|Purpose||estimate blood sugar levels|
Many types of glucose tests exist and they can be used to estimate blood sugar levels at a given time or, over a longer period of time, to obtain average levels or to see how fast body is able to normalize changed glucose levels. Eating food for example leads to elevated blood sugar levels. In healthy people these levels quickly return to normal via increased cellular glucose uptake which is primarily mediated by increase in blood insulin levels.
Glucose tests can reveal temporary/long-term hyperglycemia or hypoglycemia. These conditions may not have obvious symptoms and can damage organs in the long-term. Abnormally high/low levels, slow return to normal levels from either of these conditions and/or inability to normalize blood sugar levels means that the person being tested probably has some kind of medical condition like type 2 diabetes which is caused by cellular insensitivity to insulin. Glucose tests are thus often used to diagnose such conditions.
Tests that can be performed at home are used in blood glucose monitoring for illnesses that have already been diagnosed medically so that these illnesses can be maintained via medication and meal timing. Some of the home testing methods include

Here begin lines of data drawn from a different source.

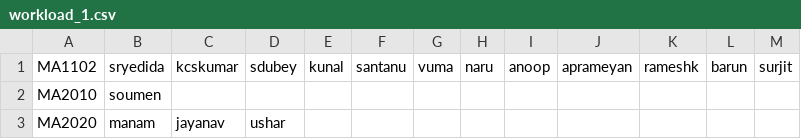
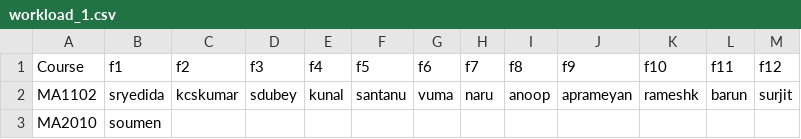
Before and after one commit to sivaramambikasaran/Workload, a CSV file: data/workload_1.csv, drawn as a sheet; only a part is shown; the shorter side is filled out with more unchanged rows; the diff names each change by its address in the sheet, - before the commit and + after, or states it on an @@ line.

```diff
--- a/data/workload_1.csv
+++ b/data/workload_1.csv
+row 1: Course | f1 | f2 | f3 | f4 | f5 | f6 | f7 | f8 | f9 | f10 | f11 | f12
```
Also changed, not shown: Previous_version/python/facultyList.csv, data/facultyList.csv, 9 other files.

Laboratory tests are often used to diagnose illnesses and such methods include
Some laboratory tests don't measure glucose levels directly from body fluids or tissues, but still indicate elevated blood sugar levels. Such tests measure the levels of glycated hemoglobin, other glycated proteins, 1,5-anhydroglucitol etc. from blood.
Glucose testing can be used to diagnose or indicate certain medical conditions.
High blood sugar may indicate
Low blood sugar may indicate
Blood sugar levels can be affected by some drugs and prior to some glucose tests these medications should be temporarily given up or their dosages should be decreased. Such drugs may include salicylates (Aspirin), birth control pills, corticosteroids, tricyclic antidepressants, lithium, diuretics and phenytoin.
Some foods contain caffeine (coffee, tea, colas, energy drinks etc.). Blood sugar levels of healthy people are generally not significantly changed by caffeine, but in diabetics caffeine intake may elevate these levels via its ability to stimulate the adrenergic nervous system.
A level below 5.6 mmol/l (100 mg/dl) 10–16 hours without eating is normal. 5.6–6 mmol/l (100–109 mg/dl) may indicate prediabetes and oral glucose tolerance test (OGTT) should be done for high-risk individuals (old people, those with high blood pressure etc.). 6.1–6.9 mmol/l (110–125 mg/dl) means OGTT should be done even if other indicators of diabetes are not present. 7 mmol/l (126 mg/dl) and above indicates diabetes and the fasting test should be repeated.